A similar litany of concerns centering on the handling of complaints, deviations and recalls and their interrelationship was raised during FDA’s follow-up investigation at McNeil’s Fort Washington facility completed in mid-December as was found in the follow-up at its Las Piedras, Puerto Rico plant that ended a few weeks earlier (IPQ “In the News” December 7, 2010).
Both were extended inspections resulting in lengthy 483s. FDA was on site for 25 days during the Fort Washington inspection, which began in late October. The six-week Las Piedras inspection, which ended in early November, included 19 days of FDA on-site presence.
The two investigations delved further into McNeil’s handling of high-profile recalls conducted in 2009 and earlier in 2010 and issues raised during FDA inspections of the facilities in that time frame. The McNeil compliance problems prompted Congressional inquiry in mid-2010 (IPQ “In the News” June 2).
FDA’s previous inspection at Fort Washington was in April 2010. A recall of about 1,500 lots of liquid infant’s and children’s Tylenol, Motrin, Zyrtec and Benadryl, and a voluntarily shut down of the plant were announced at the close of the two-week inspection (IPQ “In the News” May 6, 2010).
As in the recently-completed inspection, among the FDA concerns raised in April was McNeil’s failure to adequately investigate and take action on complaints/deviations.
The Las Piedras November 483 also included repeat observations from the previous January 2010 inspection, which resulted in a warning letter. The recurrent issues involved execution of its recall procedures and cleaning/maintenance.

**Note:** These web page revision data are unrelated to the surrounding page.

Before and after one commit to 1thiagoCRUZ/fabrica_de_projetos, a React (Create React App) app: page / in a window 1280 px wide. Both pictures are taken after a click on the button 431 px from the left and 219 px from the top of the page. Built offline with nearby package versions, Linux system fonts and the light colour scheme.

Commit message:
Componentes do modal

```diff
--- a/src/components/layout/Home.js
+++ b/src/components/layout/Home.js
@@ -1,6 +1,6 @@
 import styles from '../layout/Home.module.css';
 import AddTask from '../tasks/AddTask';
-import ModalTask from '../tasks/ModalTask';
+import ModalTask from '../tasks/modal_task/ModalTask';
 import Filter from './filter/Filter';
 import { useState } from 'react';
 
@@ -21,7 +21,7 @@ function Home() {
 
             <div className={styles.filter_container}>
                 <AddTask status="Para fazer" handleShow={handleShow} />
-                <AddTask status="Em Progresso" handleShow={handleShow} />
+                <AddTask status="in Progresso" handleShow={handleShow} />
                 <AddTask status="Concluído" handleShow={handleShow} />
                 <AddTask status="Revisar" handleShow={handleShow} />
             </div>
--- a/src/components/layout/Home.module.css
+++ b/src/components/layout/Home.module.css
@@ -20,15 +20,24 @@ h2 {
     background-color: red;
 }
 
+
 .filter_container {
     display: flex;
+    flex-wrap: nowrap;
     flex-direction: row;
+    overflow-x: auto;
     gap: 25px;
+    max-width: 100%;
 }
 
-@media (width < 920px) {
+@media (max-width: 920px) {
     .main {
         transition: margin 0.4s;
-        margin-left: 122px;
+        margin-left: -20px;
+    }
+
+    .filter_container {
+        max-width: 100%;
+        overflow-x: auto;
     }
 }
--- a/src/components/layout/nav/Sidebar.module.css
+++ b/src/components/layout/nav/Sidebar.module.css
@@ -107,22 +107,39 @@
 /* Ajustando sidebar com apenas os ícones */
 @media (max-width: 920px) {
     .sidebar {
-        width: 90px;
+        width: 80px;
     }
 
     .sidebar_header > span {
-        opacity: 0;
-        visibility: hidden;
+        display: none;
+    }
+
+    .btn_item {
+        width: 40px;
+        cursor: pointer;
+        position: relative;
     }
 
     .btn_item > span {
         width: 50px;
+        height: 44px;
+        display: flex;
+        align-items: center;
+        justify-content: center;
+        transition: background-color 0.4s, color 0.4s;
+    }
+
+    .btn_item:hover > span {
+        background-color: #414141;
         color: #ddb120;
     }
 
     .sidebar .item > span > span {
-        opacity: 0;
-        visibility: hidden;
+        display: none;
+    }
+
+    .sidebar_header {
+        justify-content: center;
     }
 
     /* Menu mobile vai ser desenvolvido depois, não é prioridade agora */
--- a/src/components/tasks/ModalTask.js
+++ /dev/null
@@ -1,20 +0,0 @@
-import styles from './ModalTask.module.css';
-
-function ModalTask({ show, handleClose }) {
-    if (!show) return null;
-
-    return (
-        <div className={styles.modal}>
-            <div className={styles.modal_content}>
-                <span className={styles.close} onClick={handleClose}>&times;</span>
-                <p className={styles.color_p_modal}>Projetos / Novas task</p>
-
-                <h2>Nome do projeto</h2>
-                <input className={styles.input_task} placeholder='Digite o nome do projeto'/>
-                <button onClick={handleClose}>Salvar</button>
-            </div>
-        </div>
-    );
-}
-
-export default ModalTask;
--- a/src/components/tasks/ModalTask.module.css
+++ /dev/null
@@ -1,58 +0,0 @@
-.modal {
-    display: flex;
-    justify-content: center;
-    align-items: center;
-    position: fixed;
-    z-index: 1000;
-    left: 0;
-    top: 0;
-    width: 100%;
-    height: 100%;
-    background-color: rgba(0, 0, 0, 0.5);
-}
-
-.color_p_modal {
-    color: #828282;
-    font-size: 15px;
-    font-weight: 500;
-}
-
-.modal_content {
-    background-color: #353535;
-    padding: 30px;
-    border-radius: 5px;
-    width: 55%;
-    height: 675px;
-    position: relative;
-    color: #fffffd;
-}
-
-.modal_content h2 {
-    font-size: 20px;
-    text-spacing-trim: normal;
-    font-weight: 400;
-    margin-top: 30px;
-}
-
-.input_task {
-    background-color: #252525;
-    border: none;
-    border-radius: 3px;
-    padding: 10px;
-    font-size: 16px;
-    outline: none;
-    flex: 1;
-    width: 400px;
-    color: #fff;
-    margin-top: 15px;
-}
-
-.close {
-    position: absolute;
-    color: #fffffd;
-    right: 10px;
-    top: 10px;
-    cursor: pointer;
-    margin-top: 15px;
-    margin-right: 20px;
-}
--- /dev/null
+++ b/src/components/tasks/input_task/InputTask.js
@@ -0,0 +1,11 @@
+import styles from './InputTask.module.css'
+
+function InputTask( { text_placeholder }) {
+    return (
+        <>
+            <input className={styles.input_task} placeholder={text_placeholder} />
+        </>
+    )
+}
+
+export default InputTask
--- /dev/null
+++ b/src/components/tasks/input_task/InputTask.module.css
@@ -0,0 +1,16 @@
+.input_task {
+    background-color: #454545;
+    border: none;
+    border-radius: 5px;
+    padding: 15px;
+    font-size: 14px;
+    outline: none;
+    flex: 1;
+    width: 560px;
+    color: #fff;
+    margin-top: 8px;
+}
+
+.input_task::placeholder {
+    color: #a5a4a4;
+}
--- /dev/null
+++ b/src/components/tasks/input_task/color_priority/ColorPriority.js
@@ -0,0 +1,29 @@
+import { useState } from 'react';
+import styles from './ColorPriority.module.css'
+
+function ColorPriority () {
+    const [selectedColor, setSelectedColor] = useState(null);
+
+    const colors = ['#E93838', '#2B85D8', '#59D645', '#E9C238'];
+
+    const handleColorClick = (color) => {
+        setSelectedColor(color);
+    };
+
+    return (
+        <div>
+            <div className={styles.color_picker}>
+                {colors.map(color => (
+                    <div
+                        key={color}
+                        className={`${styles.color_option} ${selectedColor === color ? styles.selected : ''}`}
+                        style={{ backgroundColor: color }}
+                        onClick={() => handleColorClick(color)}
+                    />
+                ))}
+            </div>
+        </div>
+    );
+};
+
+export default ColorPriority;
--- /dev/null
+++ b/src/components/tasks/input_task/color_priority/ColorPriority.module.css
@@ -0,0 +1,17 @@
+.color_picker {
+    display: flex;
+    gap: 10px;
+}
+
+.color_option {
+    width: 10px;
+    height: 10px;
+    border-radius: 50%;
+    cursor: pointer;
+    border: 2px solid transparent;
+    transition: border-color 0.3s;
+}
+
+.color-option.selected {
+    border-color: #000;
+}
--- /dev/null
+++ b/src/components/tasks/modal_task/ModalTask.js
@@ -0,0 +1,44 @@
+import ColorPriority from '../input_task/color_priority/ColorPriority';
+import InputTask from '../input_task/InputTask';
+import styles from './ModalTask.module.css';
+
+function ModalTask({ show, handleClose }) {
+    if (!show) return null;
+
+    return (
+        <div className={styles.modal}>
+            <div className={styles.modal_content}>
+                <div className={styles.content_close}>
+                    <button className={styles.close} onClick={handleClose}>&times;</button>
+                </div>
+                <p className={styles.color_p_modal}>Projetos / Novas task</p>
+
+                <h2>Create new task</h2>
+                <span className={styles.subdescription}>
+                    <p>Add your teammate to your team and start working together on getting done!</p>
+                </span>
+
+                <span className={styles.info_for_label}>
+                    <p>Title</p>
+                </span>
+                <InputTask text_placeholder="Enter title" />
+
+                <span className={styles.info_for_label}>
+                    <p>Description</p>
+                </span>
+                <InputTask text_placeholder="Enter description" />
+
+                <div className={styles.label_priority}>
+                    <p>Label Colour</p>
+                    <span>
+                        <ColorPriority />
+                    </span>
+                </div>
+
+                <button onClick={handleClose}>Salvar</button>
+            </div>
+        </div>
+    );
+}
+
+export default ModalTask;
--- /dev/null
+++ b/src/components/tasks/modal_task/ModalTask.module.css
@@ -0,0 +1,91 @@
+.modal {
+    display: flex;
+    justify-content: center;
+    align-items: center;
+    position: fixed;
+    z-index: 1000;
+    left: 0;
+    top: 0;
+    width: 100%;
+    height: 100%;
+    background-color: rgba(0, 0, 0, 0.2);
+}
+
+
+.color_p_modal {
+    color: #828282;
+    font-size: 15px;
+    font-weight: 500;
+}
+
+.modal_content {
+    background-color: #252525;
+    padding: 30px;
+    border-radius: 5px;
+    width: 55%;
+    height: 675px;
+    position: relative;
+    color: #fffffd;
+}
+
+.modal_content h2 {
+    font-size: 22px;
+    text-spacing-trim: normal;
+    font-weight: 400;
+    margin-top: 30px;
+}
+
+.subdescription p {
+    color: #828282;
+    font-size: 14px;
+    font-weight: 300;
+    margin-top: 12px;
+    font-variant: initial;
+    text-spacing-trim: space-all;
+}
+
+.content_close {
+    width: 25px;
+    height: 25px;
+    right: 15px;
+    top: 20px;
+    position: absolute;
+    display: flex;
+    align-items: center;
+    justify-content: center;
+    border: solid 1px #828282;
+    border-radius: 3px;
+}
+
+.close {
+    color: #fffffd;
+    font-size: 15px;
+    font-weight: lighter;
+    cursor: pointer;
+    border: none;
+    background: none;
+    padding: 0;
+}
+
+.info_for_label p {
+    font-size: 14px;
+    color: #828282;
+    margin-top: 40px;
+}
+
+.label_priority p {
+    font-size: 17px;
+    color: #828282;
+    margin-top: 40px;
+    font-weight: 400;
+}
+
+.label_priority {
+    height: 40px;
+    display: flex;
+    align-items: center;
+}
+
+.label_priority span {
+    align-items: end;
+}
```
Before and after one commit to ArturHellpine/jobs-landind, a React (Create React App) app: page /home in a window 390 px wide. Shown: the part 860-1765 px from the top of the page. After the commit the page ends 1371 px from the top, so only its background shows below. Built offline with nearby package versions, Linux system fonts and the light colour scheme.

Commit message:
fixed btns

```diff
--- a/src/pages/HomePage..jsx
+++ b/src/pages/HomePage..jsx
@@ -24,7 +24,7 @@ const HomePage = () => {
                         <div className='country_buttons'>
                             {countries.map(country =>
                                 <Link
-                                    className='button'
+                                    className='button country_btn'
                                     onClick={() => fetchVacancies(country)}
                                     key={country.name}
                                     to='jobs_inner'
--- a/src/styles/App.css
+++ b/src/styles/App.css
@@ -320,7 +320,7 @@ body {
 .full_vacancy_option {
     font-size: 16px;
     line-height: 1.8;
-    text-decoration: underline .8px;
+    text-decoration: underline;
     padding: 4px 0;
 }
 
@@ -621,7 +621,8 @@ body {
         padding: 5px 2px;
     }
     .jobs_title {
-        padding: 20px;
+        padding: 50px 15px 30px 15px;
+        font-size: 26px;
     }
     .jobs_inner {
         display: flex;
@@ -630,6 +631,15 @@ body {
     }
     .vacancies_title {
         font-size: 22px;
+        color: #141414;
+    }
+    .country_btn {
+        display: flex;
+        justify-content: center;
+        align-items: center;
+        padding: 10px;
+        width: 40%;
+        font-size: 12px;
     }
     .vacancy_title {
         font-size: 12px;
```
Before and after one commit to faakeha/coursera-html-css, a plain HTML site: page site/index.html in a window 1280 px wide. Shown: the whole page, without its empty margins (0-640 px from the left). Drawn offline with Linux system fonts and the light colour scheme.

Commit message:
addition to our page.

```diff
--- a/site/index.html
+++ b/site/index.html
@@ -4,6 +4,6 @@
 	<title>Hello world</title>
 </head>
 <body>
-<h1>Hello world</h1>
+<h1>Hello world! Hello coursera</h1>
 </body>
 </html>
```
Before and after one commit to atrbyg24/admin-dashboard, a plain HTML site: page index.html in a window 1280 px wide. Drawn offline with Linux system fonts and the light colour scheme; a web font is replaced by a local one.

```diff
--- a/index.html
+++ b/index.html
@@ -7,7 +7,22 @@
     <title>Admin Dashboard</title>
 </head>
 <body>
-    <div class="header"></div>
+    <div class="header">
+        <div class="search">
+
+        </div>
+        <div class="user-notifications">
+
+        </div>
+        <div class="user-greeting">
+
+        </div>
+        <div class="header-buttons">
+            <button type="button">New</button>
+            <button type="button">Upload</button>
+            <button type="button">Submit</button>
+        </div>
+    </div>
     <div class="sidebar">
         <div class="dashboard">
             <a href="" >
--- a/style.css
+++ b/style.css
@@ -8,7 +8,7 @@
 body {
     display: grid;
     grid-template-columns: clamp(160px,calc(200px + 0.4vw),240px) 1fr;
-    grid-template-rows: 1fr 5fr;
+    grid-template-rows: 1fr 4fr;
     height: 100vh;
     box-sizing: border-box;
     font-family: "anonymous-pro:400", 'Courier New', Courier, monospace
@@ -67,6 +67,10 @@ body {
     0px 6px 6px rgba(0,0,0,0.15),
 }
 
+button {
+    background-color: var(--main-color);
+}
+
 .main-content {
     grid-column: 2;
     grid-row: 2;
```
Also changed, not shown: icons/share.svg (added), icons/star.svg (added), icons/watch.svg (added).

[More on the recent Fort Washington inspection findings and their similarities with those at Las Piedras is provided for subscribers here. Non-subscribers may purchase the full story for $95 by contacting Peter Blachly, Peter@ipq.org. For IPQ subscription information, click here.]